Task description: Output every entry below word for word, without its pictures.

Records drawn from a dataset:
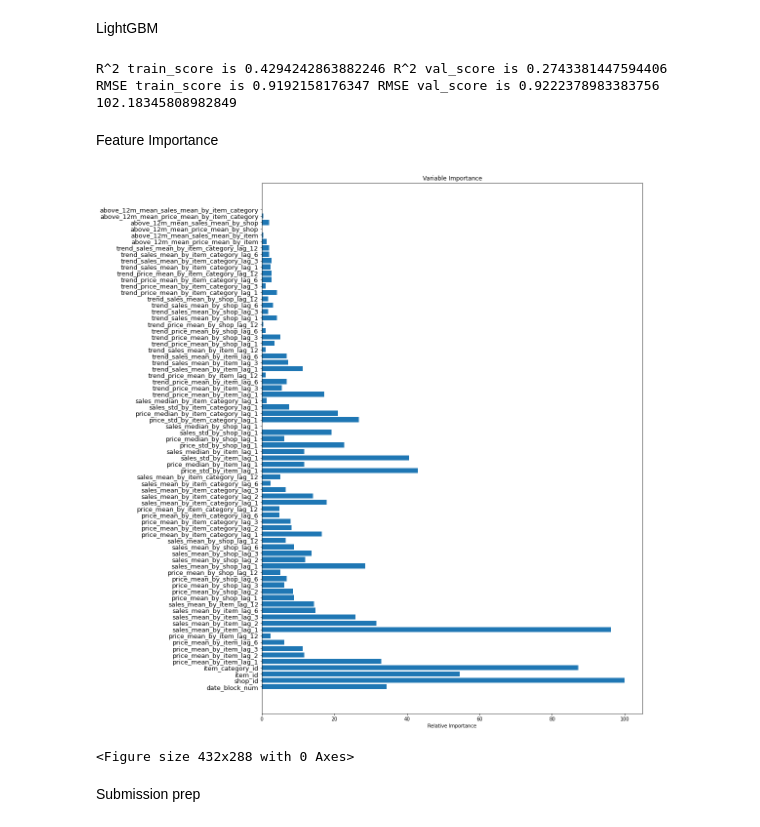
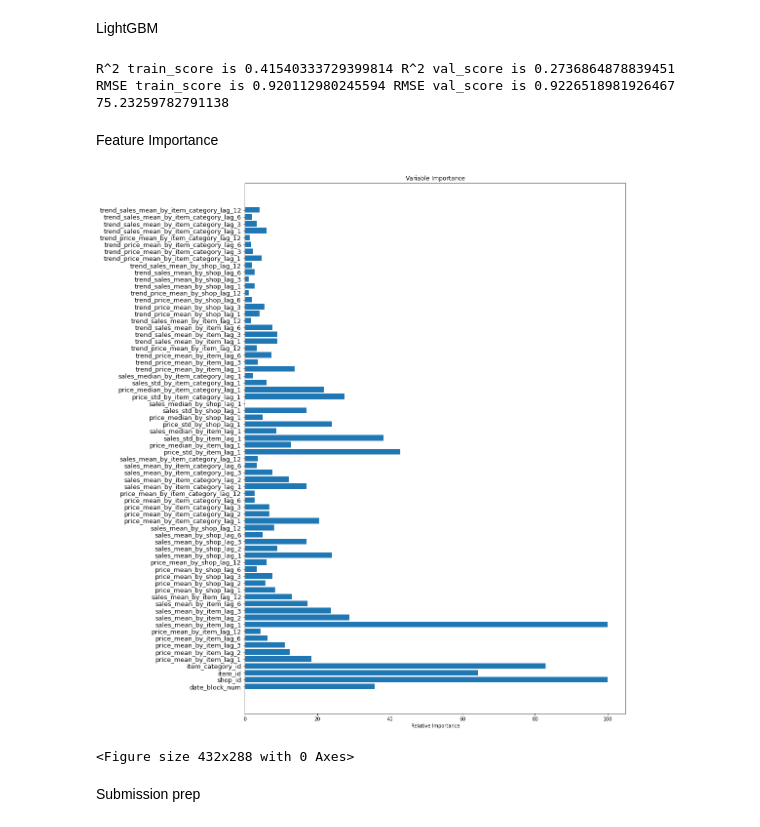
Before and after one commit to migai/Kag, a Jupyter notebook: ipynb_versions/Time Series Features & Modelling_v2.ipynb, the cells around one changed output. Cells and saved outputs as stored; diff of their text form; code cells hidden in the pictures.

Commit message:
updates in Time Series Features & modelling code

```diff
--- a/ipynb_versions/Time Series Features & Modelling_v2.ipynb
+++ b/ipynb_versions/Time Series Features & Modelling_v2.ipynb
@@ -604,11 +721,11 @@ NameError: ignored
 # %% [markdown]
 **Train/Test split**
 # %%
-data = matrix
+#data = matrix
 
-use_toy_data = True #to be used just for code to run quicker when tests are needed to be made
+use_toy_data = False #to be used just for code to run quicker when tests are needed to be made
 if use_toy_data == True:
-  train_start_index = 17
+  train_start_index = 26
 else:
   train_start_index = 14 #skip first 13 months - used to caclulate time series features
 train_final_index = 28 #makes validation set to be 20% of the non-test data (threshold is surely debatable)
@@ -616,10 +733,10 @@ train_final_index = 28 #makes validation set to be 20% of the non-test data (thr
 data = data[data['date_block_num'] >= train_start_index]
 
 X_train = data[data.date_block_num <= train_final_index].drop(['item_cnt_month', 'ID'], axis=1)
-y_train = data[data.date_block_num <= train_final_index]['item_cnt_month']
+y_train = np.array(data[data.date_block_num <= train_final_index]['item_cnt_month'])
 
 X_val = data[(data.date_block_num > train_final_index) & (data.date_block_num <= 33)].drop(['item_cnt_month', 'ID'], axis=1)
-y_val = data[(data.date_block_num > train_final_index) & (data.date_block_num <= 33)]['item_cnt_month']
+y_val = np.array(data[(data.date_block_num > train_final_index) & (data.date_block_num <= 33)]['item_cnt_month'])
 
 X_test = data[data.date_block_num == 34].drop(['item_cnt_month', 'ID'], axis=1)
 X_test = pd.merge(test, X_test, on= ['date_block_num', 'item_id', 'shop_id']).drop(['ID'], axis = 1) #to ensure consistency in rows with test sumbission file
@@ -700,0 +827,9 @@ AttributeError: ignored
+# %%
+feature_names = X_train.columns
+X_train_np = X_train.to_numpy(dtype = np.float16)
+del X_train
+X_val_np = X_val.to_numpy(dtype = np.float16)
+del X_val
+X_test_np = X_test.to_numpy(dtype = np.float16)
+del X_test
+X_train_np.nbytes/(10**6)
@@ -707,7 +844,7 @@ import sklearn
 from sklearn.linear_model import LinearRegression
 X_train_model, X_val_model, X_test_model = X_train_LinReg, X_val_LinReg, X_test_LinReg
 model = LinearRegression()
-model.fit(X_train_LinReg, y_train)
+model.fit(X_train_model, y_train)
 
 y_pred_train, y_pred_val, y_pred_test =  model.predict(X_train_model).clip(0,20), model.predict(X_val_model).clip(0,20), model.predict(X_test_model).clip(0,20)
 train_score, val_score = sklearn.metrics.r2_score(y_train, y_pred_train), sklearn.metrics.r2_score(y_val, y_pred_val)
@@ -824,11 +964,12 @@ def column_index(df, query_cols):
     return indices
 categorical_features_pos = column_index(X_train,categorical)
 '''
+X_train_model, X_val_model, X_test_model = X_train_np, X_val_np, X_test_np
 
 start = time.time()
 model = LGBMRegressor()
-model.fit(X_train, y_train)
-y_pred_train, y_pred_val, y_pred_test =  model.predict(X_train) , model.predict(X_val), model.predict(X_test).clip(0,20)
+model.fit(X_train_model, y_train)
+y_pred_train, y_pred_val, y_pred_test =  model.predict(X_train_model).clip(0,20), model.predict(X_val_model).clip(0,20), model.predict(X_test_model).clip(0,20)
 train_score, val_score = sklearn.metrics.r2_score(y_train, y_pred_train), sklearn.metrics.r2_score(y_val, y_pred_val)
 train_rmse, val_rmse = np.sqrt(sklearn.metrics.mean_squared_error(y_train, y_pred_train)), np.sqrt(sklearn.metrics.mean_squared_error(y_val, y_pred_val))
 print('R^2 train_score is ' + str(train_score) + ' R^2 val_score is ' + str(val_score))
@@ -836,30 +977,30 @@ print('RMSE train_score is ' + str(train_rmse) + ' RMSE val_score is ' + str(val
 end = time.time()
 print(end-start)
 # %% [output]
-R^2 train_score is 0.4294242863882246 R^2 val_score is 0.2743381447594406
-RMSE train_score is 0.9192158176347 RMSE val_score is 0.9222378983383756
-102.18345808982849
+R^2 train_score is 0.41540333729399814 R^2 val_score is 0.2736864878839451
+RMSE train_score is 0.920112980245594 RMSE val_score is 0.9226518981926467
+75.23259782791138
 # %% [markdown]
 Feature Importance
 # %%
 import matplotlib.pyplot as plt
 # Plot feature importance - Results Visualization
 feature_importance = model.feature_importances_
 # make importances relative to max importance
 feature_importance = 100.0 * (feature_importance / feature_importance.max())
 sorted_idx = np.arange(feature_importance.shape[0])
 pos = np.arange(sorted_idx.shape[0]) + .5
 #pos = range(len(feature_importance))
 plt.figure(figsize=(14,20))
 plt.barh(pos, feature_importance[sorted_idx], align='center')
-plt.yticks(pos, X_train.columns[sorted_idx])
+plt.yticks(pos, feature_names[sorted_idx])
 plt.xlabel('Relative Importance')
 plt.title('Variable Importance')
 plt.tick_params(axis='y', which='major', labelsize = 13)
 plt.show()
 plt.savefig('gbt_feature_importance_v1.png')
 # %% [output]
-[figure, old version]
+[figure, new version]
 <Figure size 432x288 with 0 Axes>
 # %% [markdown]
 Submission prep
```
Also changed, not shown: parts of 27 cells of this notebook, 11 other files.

Answer to this problem:
Before and after one commit to migai/Kag, a Jupyter notebook: ipynb_versions/Time Series Features & Modelling_v2.ipynb, the cells around one changed output. Cells and saved outputs as stored; diff of their text form; code cells hidden in the pictures.

Commit message:
updates in Time Series Features & modelling code

```diff
--- a/ipynb_versions/Time Series Features & Modelling_v2.ipynb
+++ b/ipynb_versions/Time Series Features & Modelling_v2.ipynb
@@ -604,11 +721,11 @@ NameError: ignored
 # %% [markdown]
 **Train/Test split**
 # %%
-data = matrix
+#data = matrix
 
-use_toy_data = True #to be used just for code to run quicker when tests are needed to be made
+use_toy_data = False #to be used just for code to run quicker when tests are needed to be made
 if use_toy_data == True:
-  train_start_index = 17
+  train_start_index = 26
 else:
   train_start_index = 14 #skip first 13 months - used to caclulate time series features
 train_final_index = 28 #makes validation set to be 20% of the non-test data (threshold is surely debatable)
@@ -616,10 +733,10 @@ train_final_index = 28 #makes validation set to be 20% of the non-test data (thr
 data = data[data['date_block_num'] >= train_start_index]
 
 X_train = data[data.date_block_num <= train_final_index].drop(['item_cnt_month', 'ID'], axis=1)
-y_train = data[data.date_block_num <= train_final_index]['item_cnt_month']
+y_train = np.array(data[data.date_block_num <= train_final_index]['item_cnt_month'])
 
 X_val = data[(data.date_block_num > train_final_index) & (data.date_block_num <= 33)].drop(['item_cnt_month', 'ID'], axis=1)
-y_val = data[(data.date_block_num > train_final_index) & (data.date_block_num <= 33)]['item_cnt_month']
+y_val = np.array(data[(data.date_block_num > train_final_index) & (data.date_block_num <= 33)]['item_cnt_month'])
 
 X_test = data[data.date_block_num == 34].drop(['item_cnt_month', 'ID'], axis=1)
 X_test = pd.merge(test, X_test, on= ['date_block_num', 'item_id', 'shop_id']).drop(['ID'], axis = 1) #to ensure consistency in rows with test sumbission file
@@ -700,0 +827,9 @@ AttributeError: ignored
+# %%
+feature_names = X_train.columns
+X_train_np = X_train.to_numpy(dtype = np.float16)
+del X_train
+X_val_np = X_val.to_numpy(dtype = np.float16)
+del X_val
+X_test_np = X_test.to_numpy(dtype = np.float16)
+del X_test
+X_train_np.nbytes/(10**6)
@@ -707,7 +844,7 @@ import sklearn
 from sklearn.linear_model import LinearRegression
 X_train_model, X_val_model, X_test_model = X_train_LinReg, X_val_LinReg, X_test_LinReg
 model = LinearRegression()
-model.fit(X_train_LinReg, y_train)
+model.fit(X_train_model, y_train)
 
 y_pred_train, y_pred_val, y_pred_test =  model.predict(X_train_model).clip(0,20), model.predict(X_val_model).clip(0,20), model.predict(X_test_model).clip(0,20)
 train_score, val_score = sklearn.metrics.r2_score(y_train, y_pred_train), sklearn.metrics.r2_score(y_val, y_pred_val)
@@ -824,11 +964,12 @@ def column_index(df, query_cols):
     return indices
 categorical_features_pos = column_index(X_train,categorical)
 '''
+X_train_model, X_val_model, X_test_model = X_train_np, X_val_np, X_test_np
 
 start = time.time()
 model = LGBMRegressor()
-model.fit(X_train, y_train)
-y_pred_train, y_pred_val, y_pred_test =  model.predict(X_train) , model.predict(X_val), model.predict(X_test).clip(0,20)
+model.fit(X_train_model, y_train)
+y_pred_train, y_pred_val, y_pred_test =  model.predict(X_train_model).clip(0,20), model.predict(X_val_model).clip(0,20), model.predict(X_test_model).clip(0,20)
 train_score, val_score = sklearn.metrics.r2_score(y_train, y_pred_train), sklearn.metrics.r2_score(y_val, y_pred_val)
 train_rmse, val_rmse = np.sqrt(sklearn.metrics.mean_squared_error(y_train, y_pred_train)), np.sqrt(sklearn.metrics.mean_squared_error(y_val, y_pred_val))
 print('R^2 train_score is ' + str(train_score) + ' R^2 val_score is ' + str(val_score))
@@ -836,30 +977,30 @@ print('RMSE train_score is ' + str(train_rmse) + ' RMSE val_score is ' + str(val
 end = time.time()
 print(end-start)
 # %% [output]
-R^2 train_score is 0.4294242863882246 R^2 val_score is 0.2743381447594406
-RMSE train_score is 0.9192158176347 RMSE val_score is 0.9222378983383756
-102.18345808982849
+R^2 train_score is 0.41540333729399814 R^2 val_score is 0.2736864878839451
+RMSE train_score is 0.920112980245594 RMSE val_score is 0.9226518981926467
+75.23259782791138
 # %% [markdown]
 Feature Importance
 # %%
 import matplotlib.pyplot as plt
 # Plot feature importance - Results Visualization
 feature_importance = model.feature_importances_
 # make importances relative to max importance
 feature_importance = 100.0 * (feature_importance / feature_importance.max())
 sorted_idx = np.arange(feature_importance.shape[0])
 pos = np.arange(sorted_idx.shape[0]) + .5
 #pos = range(len(feature_importance))
 plt.figure(figsize=(14,20))
 plt.barh(pos, feature_importance[sorted_idx], align='center')
-plt.yticks(pos, X_train.columns[sorted_idx])
+plt.yticks(pos, feature_names[sorted_idx])
 plt.xlabel('Relative Importance')
 plt.title('Variable Importance')
 plt.tick_params(axis='y', which='major', labelsize = 13)
 plt.show()
 plt.savefig('gbt_feature_importance_v1.png')
 # %% [output]
-[figure, old version]
+[figure, new version]
 <Figure size 432x288 with 0 Axes>
 # %% [markdown]
 Submission prep
```
Also changed, not shown: parts of 27 cells of this notebook, 11 other files.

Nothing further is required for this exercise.